Where does that leave us? The finding that adding ≥ 1 cytotoxic drug to an older combination (≥ 2 drugs) increases tumor responses and toxicity, but not survival, likely also applies to combinations of newer drugs but probably not to single agents or the addition of targeted drugs. However, we don't give chemotherapy just to improve survival; sometimes combination treatment is given to quickly reduce tumor burden and symptoms. Matching the regimen to the tempo of the disease and avoiding toxicity both matter, as does a healthy dose of realism about end results.

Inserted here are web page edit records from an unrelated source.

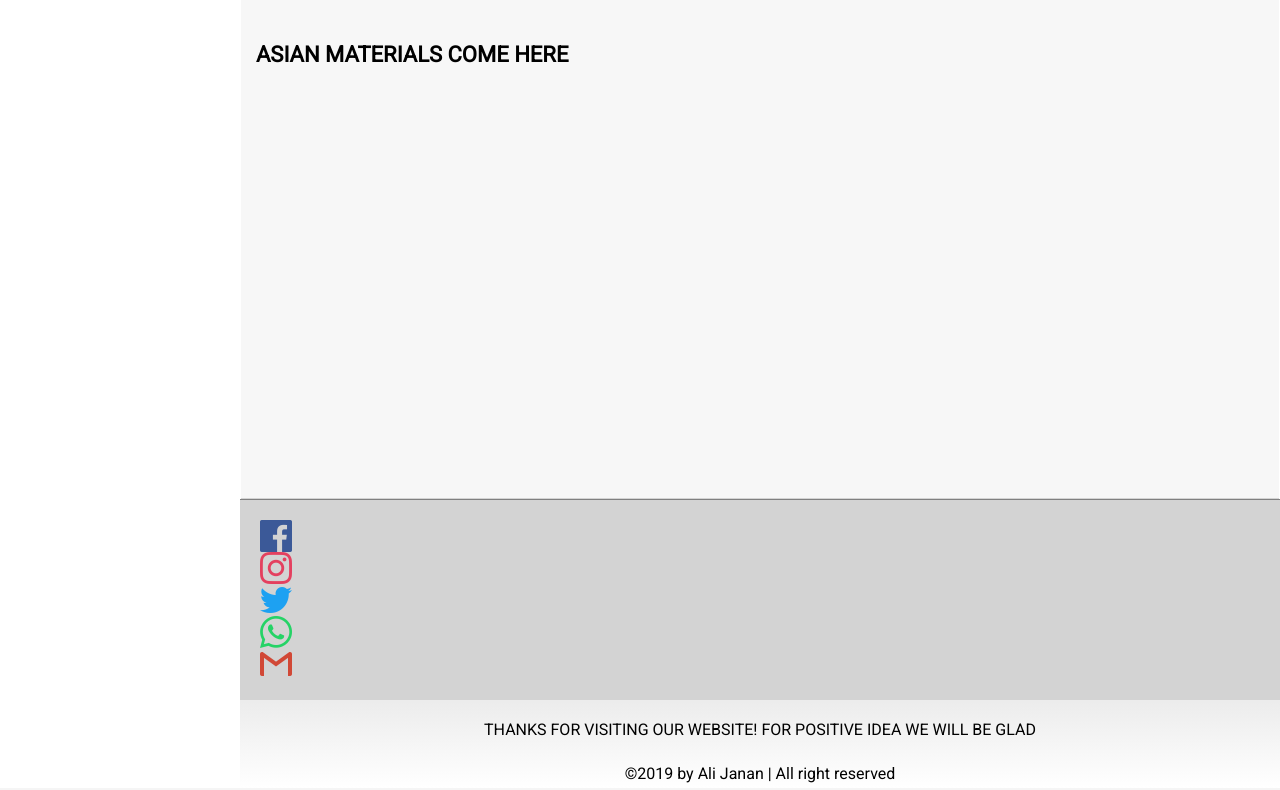
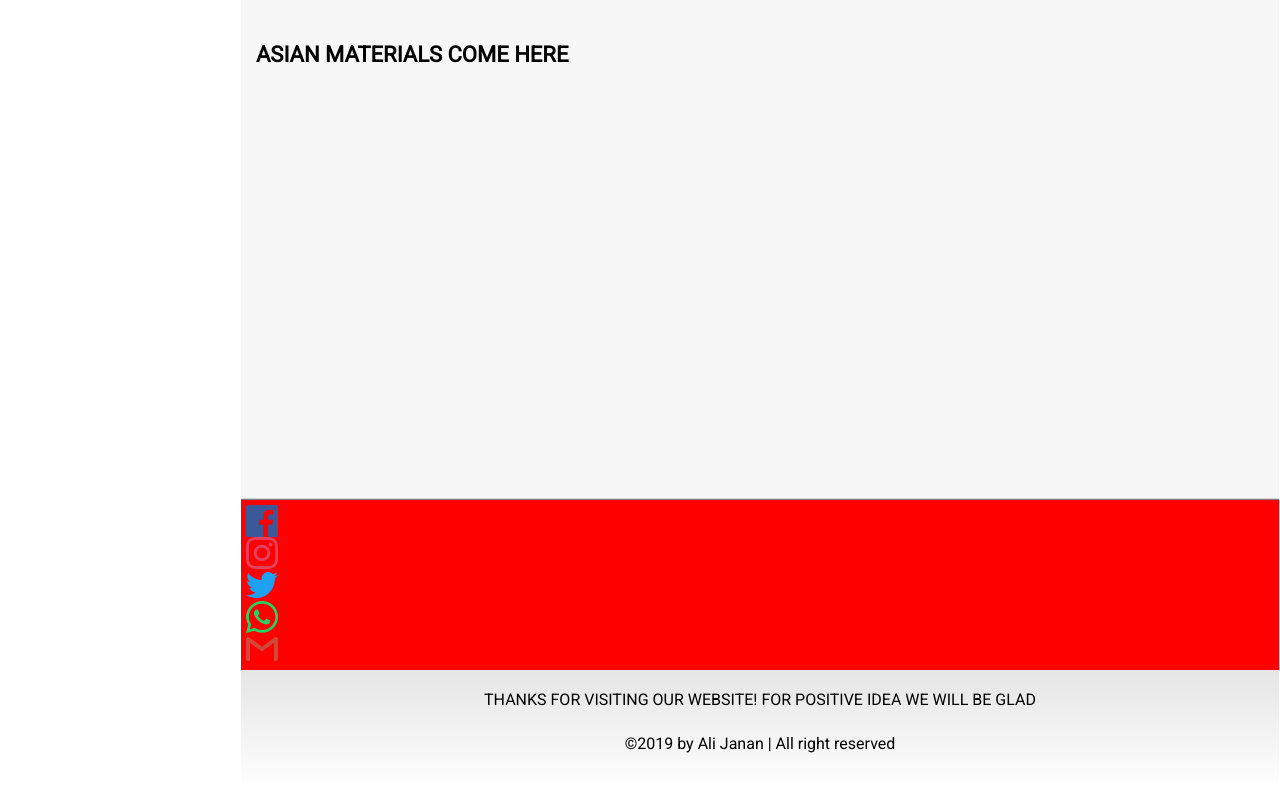
Before and after one commit to Ali-Janan/WebSite, a PHP site: page /index.php?page=index in a window 1280 px wide. Shown: the part 1251-2041 px from the top of the page. Run offline with PHP 8.4, Linux system fonts and the light colour scheme; some web fonts are replaced.

Commit message:
dynamic website.

```diff
--- a/asset/css/index.css
+++ b/asset/css/index.css
@@ -2,7 +2,6 @@
  --------------------------------------------------------------------------------------- */
  html,body,div,span,applet,object,iframe,h1,h2,h3,h4,h5,h6,p,blockquote,pre,a,abbr,acronym,address,big,cite,code,del,dfn,em,img,ins,kbd,q,s,samp,small,strike,strong,sub,sup,tt,var,b,u,i,center,dl,dt,dd,ol,ul,li,fieldset,form,label,legend,table,caption,tbody,tfoot,thead,tr,th,td,article,aside,canvas,details,embed,figure,figcaption,footer,header,hgroup,menu,nav,output,ruby,section,summary,time,mark,audio,video{margin:0;padding:0;border:0;font-size:100%;font:inherit;vertical-align:baseline}article,aside,details,figcaption,figure,footer,header,hgroup,menu,nav,section{display:block}body{line-height:1}ol,ul{list-style:none}blockquote,q{quotes:none}blockquote:before,blockquote:after,q:before,q:after{content:'';content:none}table{border-collapse:collapse;border-spacing:0}
 
-  /* Mettre Box Sizing "border-box" par défaut */
  html , body{
   font-size: 16px;
   box-sizing: border-box;
@@ -12,8 +11,6 @@
 *, *:before, *:after {
   box-sizing: inherit;
 }
-
-  /* Les liens par défaut */
 a {
   text-decoration: none !important;
   color: inherit;
@@ -21,15 +18,10 @@
   display: block;
   transition: color 0.3s ease;
 }
-
 a:hover {
   color: #5d79ea;
   border-bottom-color: transparent;
-    /*text-decoration: none;*/
 }
-
-  /* FONT - Propriétés par défaut
-  ----------------------------------------------*/
 body,
 button,
 input,
@@ -41,8 +33,6 @@
   line-height: 1.75em;
   color: black;
 }
-  /* TITRES
-  ----------------------------------------------*/
 h1,
 h2,
 h3,
@@ -68,40 +58,24 @@
   font-size: 1.1em;
   font-weight: 400;
 }
-
-  /* PARAGRAPHES
-  ----------------------------------------------*/
 p {
   margin-bottom: 2em;
 }
-
-  /* BOLD
-  ----------------------------------------------*/
 strong, b {
   font-weight: 400;
 }
-
-  /* IMAGES
-  ----------------------------------------------*/
 img {
   display: block;
   width: 100%;
   height: auto;
-
 }
-
-  /* SELECTIONS, PLACEHOLDERS
-  ----------------------------------------------*/
-  /*Document selection*/
 ::selection {
   background-color: lightblue;
   color:#fff;
 }
-  /*Form elements placeholders*/
 ::placeholder {
   color:#ccc;
 }
-
 ul {
   list-style-type: none;
   margin: 0px;
@@ -109,10 +83,10 @@
 }
 .padding {
   padding: 15px;
-
 }
 /*
-  --------------------Reset End-----------------------------*/
+--------------------RESET END-----------------------------*/
+
 /* GRID SYSTEM START */
 .grid-container {
   display: grid;
@@ -168,35 +142,21 @@
 .list-container {
   width: 50%;
 }
-  .search :hover{
-
-  }
 .list-container ul {
   display: flex;
   flex-flow: row;
   justify-content: space-around;
   font-size: 22px;
-
-  }
-  .list {
-
 }
 .list:hover {
   border-bottom: 1px orange solid;
 }
-  .log {
-
-  }
 .log:hover {
   border-bottom: 1px orange solid;
-  }
-  .lan {
-
 }
 .lan:hover {
   border-bottom: 1px orange solid;
 }
-
 .bottom-row {
   height: 35px;
 }
@@ -205,15 +165,10 @@
   flex-flow: row;
   justify-content: space-around;
   font-size: 20px;
-    /* margin: 0 20px; */
 }
-
 .my-nav a:hover {
   color: #000;
-    /* font-size: 20px; */
-    /* margin: 0 20px; */
 }
-
 .my-nav li:hover {
   color: black;
   border-bottom: 5px green solid;
@@ -222,6 +177,8 @@
   color: red;
   border-bottom: 5px red solid;
 }
+
+
 /* for hiden icon in normal view, show only in responsive*/
 .nav-open {
   display: block;
@@ -231,12 +188,9 @@
   background: yellowgreen;
   color: white;
   height: 30vh;
-
 }
-
 .na v.nav-open li {
   padding: 2em 0;
-
 }
 .icon-menu {
   display: none;
@@ -251,7 +205,6 @@
   position: fixed;
   z-index: 1;
   margin-top: 85px;
-    /* border-bottom: 1px lightgray solid; */
 }
 .category {
   display: block;
@@ -263,7 +216,6 @@
   padding-bottom: 10px;
   padding-left: 10px;
 }
-
 .category a:hover {
   background-color: #E0E0E0;
   color: black;
@@ -271,7 +223,6 @@
   font-size: 20px;
   padding-top: 10px;
   padding-bottom: 10px
-
 }aside.ex3 {
   width: 240px;
   max-height: 470px;
@@ -292,7 +243,6 @@
   color: #4ca828;
   background-color: #EEEEEE;
   border-bottom: 1px #FEFEFE solid;
-
 }
 /* for icon which is hiden in normal */
 #menu-products {
@@ -362,8 +312,6 @@
   width: 92px;
   margin: 0px auto;
 }
-  .itmes img:hover {
-  }
 .discount {
   background-color: #EA6A10;
   text-align: center;
@@ -422,14 +370,6 @@
 #more {
   display: none;
 }
-  /* .icon-add-to-basket {
-    position: absolute;
-    border-radius: 45%;
-    border-color: lightgray;
-    bottom: 220px;
-    left: 71%;
-    background-color: white;
-  } */
 .icon-add-to-basket {
   position: absolute;
   border: 0;
@@ -476,13 +416,10 @@
   margin-left: 240px;
 }
 .media-icon {
-    display: flex;
-    flex-flow: row wrap;
-    justify-content: space-between;
   font-size: 2em;
   width: 100%;
-    padding: 20px;
-    background-color: lightgray;
+  padding: 5px;
+  background-color: red;
 }
 .ft-text {
   text-align: center;
@@ -493,7 +430,7 @@
 /* -------------------------------------------------------------- */
 /* MEDIA QUERIES STYLES*/
 
-    /* devices (laptops, 800px and up) */
+/* devices (800px) */
 @media only screen and (max-width: 800px) {
   body {
     background-color: red;
@@ -504,15 +441,12 @@
   .bottom-row ul a {
     text-align: center;
   }
-
   .my-nav {
     display: none;
   }
-
   .my-nav.nav-open {
     display: block;
   }
-
   .icon-menu {
     display: block;
     position: absolute;
@@ -532,30 +466,25 @@
   #menu-products {
     display: block;
   }
-
   .menu {
     display: none;
   }
-
   .main-content, .footer {
     width: 100vw;
     margin-left: 0px;
   }
-
 }
 /* Extra small devices (phones, 600px and down) */
 @media only screen and (max-width: 600px) {
   body {
     background-color: yellow;
   }
-
 }
 
 /* BRANCHES - HTML PAGE */
 /* ------------------------------------------------- */
 
-
-     /* -----------header------------ */
+/* header */
 #shop-header {
   top: 0;
   z-index: 100;
@@ -607,19 +536,12 @@
 select,
 textarea {
   width: 100%;
-      /* Full width */
   border: 1px solid #ccc;
-      /* Gray border */
   border-radius: 4px;
-      /* Rounded borders */
   margin-top: 6px;
-      /* Add a top margin */
   margin-bottom: 16px;
-      /* Bottom margin */
   resize: vertical
-        /* Allow the user to vertically resize the textarea (not horizontally) */
 }
-
 /* Style the submit button with a specific background color etc */
 input[type=submit] {
   background-color: #4CAF50;
@@ -629,17 +551,14 @@
   border-radius: 4px;
   cursor: pointer;
 }
-
 /* When moving the mouse over the submit button, add a darker green color */
 input[type=submit]:hover {
   background-color: #45a049;
 }
-
 /* Add a background color and some padding around the form */
 .container {
   border-radius: 5px;
   background-color: #f2f2f2;
-      /* background-color: yellowgreen; */
   padding: 20px;
   width: 80%;
   padding-top: 0px;
@@ -647,7 +566,6 @@
   margin-top: 20px;
   margin-bottom: 20px;
 }
-
 .box {
   margin: 0 auto;
 }
@@ -659,19 +577,15 @@
   margin-left: 0px;
   text-align: center;
   font-size: 22px;
-      /* padding-top: 20px; */
 }
 
-    /* ------------------------------------ */
+/* BOOTRTRAP */
 .badge-notify {
   background:red;
   position:relative;
   top: -20px;
   right: 10px;
 }
-
 .my-cart-icon-affix {
-      /*position: fixed;*/
   z-index: 999;
-      /* background-color: #1da1f2; */
 }
--- a/index.php
+++ b/index.php
@@ -146,8 +146,8 @@
     <!-- FOOTER START -->
     <footer class="footer">
 
-      <section class="media-icon">
-        <ul>
+      <section>
+        <ul class="media-icon">
           <li><a href="https://www.facebook.com/" class="icon-facebook1"></a></li>
           <li><a href="https://www.instagram.com/" class="icon-instagram"></a></li>
           <li><a href="https://twitter.com/login?lang=en" class="icon-twitter"></a></li>
```
Also changed, not shown: html/about.html (+5 -7 lines), html/branch.html (+2 -5 lines), html/contact.html (+2 -9 lines), html/index.html (+0 -8 lines). Lines whose indentation alone changed are shown as unchanged.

Data are needed about the effects of chemotherapy on outcomes that are important to patients, such as symptom relief, side effects, quality of life, and survival, to help guide its use. For newer and much more expensive drugs, data are also needed about their effects on health care costs in relation to incremental benefits.

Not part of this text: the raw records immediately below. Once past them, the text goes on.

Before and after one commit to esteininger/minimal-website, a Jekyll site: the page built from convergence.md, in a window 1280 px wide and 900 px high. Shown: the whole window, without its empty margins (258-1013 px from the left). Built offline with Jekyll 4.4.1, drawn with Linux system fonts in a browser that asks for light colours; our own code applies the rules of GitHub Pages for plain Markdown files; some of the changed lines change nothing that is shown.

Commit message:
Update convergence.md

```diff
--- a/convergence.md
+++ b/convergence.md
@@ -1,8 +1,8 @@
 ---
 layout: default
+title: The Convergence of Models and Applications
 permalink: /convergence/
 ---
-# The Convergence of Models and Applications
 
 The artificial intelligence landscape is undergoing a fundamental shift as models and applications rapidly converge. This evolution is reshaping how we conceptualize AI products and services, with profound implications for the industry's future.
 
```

James Khatcheressian, MD
Thomas J. Smith, MD
Virginia Commonwealth University
Richmond, Virginia, USA
1. Sledge GW, Neuberg D, Bernardo P, et al. Phase III trial of doxorubicin, paclitaxel, and the combination of doxorubicin and paclitaxel as front-line chemotherapy for metastatic breast cancer: an intergroup trial (E1193). J Clin Oncol. 2003;21:588-92. [PubMed ID: 12586793]
2. O’Shaughnessy J, Miles D, Vukelia S, et al. Superior survival with capecitabine plus docetaxel combination therapy in anthracycline-pretreated patients with advanced breast cancer: phase III trial results. J Clin Oncol. 2002;20:2812-23. [PubMed ID: 12065558]
3. Slamon DJ, Leyland-Jones B, Shak S, et al. Use of chemotherapy plus a monoclonal antibody against HER2 for metastatic breast cancer that overexpresses HER2. N Engl J Med. 2001;344:783-92. [PubMed ID: 11248153]
4. Matsuyama R, Reddy S, Smith TJ. Why do patients choose chemotherapy near the end of life? A review of the perspective of those facing death from cancer. J Clin Oncol. 2006;24:3490-6. [PubMed ID: 16849766]